• Records supplied:
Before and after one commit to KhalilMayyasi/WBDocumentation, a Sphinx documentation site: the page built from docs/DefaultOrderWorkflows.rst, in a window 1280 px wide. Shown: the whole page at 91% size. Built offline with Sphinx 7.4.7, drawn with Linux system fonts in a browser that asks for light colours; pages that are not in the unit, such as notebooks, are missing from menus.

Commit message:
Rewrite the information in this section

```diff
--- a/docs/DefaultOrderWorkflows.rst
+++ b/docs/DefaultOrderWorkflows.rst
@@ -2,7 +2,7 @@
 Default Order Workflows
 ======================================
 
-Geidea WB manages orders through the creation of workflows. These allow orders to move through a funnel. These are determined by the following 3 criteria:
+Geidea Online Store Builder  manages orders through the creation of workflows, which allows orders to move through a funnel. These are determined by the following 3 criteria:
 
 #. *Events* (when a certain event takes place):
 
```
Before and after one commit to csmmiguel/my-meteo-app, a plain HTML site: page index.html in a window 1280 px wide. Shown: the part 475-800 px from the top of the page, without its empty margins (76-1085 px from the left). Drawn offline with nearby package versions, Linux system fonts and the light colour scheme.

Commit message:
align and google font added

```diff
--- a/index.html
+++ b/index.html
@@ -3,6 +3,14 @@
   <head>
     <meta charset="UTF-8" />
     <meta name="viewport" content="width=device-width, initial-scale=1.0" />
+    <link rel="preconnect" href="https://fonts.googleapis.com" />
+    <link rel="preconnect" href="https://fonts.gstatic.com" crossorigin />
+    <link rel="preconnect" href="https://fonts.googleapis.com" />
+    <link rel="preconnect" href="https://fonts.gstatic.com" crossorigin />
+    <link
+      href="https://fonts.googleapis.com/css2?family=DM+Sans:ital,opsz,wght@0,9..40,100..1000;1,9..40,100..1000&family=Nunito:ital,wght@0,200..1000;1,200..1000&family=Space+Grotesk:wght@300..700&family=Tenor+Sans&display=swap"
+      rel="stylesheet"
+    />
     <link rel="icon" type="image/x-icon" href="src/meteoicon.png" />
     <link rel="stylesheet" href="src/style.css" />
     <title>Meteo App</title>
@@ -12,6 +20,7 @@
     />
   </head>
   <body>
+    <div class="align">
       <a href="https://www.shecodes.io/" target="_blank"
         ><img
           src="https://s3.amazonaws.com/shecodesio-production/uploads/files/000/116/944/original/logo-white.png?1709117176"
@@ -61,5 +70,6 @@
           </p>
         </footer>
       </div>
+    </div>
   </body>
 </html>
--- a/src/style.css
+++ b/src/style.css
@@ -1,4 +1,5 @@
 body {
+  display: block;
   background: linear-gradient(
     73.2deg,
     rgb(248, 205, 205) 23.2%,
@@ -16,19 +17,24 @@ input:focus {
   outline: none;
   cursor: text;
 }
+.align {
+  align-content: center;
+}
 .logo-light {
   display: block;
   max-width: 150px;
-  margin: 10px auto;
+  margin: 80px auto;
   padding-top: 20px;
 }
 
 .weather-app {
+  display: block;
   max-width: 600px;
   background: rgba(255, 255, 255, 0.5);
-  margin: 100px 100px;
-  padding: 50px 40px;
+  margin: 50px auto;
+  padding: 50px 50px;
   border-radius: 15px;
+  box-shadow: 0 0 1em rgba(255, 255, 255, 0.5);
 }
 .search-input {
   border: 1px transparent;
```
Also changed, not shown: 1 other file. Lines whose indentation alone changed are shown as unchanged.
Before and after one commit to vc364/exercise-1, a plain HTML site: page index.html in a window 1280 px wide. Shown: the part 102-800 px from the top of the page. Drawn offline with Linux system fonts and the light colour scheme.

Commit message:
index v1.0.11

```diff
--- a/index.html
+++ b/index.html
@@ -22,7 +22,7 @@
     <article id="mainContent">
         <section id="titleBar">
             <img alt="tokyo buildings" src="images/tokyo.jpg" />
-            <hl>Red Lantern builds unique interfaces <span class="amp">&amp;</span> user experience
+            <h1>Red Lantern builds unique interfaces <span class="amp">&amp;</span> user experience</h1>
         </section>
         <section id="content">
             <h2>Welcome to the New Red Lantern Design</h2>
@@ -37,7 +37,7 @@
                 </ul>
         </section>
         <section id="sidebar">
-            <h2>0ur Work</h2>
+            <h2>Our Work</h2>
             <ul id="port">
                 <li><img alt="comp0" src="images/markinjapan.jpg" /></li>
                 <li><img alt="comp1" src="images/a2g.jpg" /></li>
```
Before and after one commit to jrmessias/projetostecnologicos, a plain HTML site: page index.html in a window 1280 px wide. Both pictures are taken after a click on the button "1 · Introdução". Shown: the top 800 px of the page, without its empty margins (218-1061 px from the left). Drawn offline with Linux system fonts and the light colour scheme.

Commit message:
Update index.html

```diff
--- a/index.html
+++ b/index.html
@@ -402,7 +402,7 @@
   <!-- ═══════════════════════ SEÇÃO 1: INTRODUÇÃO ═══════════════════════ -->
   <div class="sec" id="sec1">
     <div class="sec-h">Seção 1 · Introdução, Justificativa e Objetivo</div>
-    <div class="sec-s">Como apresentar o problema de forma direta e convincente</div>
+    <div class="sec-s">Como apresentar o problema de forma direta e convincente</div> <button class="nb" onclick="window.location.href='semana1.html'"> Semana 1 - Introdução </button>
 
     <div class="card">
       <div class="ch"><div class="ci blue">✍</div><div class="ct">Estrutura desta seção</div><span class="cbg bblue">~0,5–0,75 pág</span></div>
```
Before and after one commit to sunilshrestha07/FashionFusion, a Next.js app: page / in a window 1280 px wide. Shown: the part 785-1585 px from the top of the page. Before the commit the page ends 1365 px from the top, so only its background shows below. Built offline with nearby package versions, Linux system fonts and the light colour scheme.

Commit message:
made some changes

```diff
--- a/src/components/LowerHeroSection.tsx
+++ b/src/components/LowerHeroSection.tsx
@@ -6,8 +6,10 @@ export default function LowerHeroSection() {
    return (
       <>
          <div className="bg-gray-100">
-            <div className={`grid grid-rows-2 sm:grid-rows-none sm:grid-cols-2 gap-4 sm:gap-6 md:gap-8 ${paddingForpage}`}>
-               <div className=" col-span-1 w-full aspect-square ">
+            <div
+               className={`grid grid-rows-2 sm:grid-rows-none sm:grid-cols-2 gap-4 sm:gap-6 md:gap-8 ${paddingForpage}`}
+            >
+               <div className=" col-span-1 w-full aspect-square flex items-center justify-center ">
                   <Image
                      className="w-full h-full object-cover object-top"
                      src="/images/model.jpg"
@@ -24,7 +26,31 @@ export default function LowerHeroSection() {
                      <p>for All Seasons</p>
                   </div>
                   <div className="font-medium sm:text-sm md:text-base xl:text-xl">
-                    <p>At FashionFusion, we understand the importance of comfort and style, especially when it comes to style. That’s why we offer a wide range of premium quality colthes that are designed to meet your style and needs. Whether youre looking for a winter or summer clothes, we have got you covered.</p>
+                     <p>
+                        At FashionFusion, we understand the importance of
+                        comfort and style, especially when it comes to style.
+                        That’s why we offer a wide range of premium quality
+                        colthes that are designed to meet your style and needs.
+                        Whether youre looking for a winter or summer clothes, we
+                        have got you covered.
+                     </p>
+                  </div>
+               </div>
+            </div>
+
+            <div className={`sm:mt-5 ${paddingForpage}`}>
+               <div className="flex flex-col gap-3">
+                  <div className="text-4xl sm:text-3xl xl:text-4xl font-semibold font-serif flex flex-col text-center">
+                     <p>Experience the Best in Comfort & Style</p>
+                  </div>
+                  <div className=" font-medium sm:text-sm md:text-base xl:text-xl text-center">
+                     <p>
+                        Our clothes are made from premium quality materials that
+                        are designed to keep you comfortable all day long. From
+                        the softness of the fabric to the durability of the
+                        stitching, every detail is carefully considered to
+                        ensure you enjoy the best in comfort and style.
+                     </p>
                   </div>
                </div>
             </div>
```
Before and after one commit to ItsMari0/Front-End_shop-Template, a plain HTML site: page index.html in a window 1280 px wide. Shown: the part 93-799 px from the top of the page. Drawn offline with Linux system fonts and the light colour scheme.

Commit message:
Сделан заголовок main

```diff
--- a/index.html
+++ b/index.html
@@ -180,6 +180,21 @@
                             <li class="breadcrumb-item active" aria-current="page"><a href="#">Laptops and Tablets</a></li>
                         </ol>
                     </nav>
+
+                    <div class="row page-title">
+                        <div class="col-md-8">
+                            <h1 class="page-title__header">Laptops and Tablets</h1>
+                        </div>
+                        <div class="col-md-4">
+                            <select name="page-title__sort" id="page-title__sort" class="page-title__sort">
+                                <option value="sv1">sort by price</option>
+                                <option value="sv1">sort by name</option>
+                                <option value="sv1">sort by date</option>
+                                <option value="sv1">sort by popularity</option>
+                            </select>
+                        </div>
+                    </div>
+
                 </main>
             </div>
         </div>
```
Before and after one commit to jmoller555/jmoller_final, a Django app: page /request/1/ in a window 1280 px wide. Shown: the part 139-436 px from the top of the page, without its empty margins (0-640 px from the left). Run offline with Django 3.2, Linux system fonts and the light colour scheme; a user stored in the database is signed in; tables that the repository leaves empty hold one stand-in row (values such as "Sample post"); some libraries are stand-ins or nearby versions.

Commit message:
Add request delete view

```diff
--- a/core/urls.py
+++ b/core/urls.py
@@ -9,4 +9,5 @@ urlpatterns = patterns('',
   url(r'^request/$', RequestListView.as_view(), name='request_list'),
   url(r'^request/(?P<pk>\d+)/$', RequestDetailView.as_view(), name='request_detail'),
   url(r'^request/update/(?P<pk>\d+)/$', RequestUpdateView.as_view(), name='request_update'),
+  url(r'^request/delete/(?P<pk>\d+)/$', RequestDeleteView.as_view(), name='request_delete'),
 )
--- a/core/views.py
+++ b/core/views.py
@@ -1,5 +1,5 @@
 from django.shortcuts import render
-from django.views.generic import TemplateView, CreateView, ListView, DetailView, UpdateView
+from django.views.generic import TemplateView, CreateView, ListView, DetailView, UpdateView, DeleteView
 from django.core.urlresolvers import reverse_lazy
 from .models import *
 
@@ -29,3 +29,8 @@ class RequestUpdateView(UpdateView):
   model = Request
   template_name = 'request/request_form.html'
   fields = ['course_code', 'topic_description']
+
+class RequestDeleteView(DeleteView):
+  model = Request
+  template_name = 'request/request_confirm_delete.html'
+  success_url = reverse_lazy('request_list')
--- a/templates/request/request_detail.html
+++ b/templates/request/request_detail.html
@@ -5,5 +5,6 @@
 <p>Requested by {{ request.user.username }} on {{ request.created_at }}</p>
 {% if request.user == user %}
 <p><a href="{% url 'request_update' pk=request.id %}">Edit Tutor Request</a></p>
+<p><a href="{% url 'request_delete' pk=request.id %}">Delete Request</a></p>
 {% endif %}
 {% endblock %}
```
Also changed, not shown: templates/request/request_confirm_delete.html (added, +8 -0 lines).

• What you need to do: In the entries above, identify every line with the word "className". Copy those lines.

• Finished exercise:
          <div className="bg-gray-100">
-            <div className={`grid grid-rows-2 sm:grid-rows-none sm:grid-cols-2 gap-4 sm:gap-6 md:gap-8 ${paddingForpage}`}>
-               <div className=" col-span-1 w-full aspect-square ">
+               className={`grid grid-rows-2 sm:grid-rows-none sm:grid-cols-2 gap-4 sm:gap-6 md:gap-8 ${paddingForpage}`}
+               <div className=" col-span-1 w-full aspect-square flex items-center justify-center ">
                      className="w-full h-full object-cover object-top"
                   <div className="font-medium sm:text-sm md:text-base xl:text-xl">
+            <div className={`sm:mt-5 ${paddingForpage}`}>
+               <div className="flex flex-col gap-3">
+                  <div className="text-4xl sm:text-3xl xl:text-4xl font-semibold font-serif flex flex-col text-center">
+                  <div className=" font-medium sm:text-sm md:text-base xl:text-xl text-center">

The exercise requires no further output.